Josh Zancan from Crofton, MD is reading East of Eden by John Steinbeck February 6, 2015 - 11:37am

While this is a cool bit of technology, I'd rather just pay another $4 - $10 for a Kindle copy.  And if the extra money's that big of an issue for an avid enough reader, good luck getting someone to drop fifty bucks at once for the software (assuming they don't catch the sale).

Dwayne's picture
Dwayne from Cincinnati, Ohio (suburbs) is reading books that rotate to often to keep this updated February 7, 2015 - 12:51pm

It could be useful for books with a lot of personally added notes and highlights.

JeffreyCotton's picture
JeffreyCotton August 22, 2022 - 1:25am

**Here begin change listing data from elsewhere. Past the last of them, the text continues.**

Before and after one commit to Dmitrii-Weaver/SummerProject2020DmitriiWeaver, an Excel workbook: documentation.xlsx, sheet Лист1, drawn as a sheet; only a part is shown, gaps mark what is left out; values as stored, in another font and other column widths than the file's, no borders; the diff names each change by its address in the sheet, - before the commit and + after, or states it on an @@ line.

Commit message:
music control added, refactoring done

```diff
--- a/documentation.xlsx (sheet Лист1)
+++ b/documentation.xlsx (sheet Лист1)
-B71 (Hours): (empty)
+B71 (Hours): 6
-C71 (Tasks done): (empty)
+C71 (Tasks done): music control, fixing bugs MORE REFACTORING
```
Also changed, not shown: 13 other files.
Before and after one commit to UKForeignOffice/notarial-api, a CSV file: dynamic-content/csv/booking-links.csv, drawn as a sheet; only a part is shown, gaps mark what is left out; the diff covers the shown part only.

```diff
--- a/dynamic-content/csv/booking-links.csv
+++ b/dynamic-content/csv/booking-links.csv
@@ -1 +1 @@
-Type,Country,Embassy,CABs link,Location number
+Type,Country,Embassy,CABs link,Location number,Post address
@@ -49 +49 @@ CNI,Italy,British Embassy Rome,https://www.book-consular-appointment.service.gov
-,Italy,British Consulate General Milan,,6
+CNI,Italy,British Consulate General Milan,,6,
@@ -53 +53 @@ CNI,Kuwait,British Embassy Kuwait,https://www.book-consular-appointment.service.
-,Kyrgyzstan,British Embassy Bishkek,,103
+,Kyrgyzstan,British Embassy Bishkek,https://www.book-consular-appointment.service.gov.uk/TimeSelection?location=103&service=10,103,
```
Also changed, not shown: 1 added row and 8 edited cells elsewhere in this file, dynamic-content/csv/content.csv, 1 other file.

It's not just about how you use the device, but also how you treat it. If you buy a Kindle and sit on it, it'll probably last a long time. If you have a Kindle and use it all the time, though, it will wear out faster than you'd expect. The reason is that the Kindle is designed to create friction between the screen and your fingers as they move over the surface of the screen, also visit this site to purchase dip kit for your nails. This causes wear on your screen — and eventually leads to failure of the screen itself. So go easy on your Kindle as much as possible — don't rub it too hard in one spot or use more force than necessary to press buttons, for example.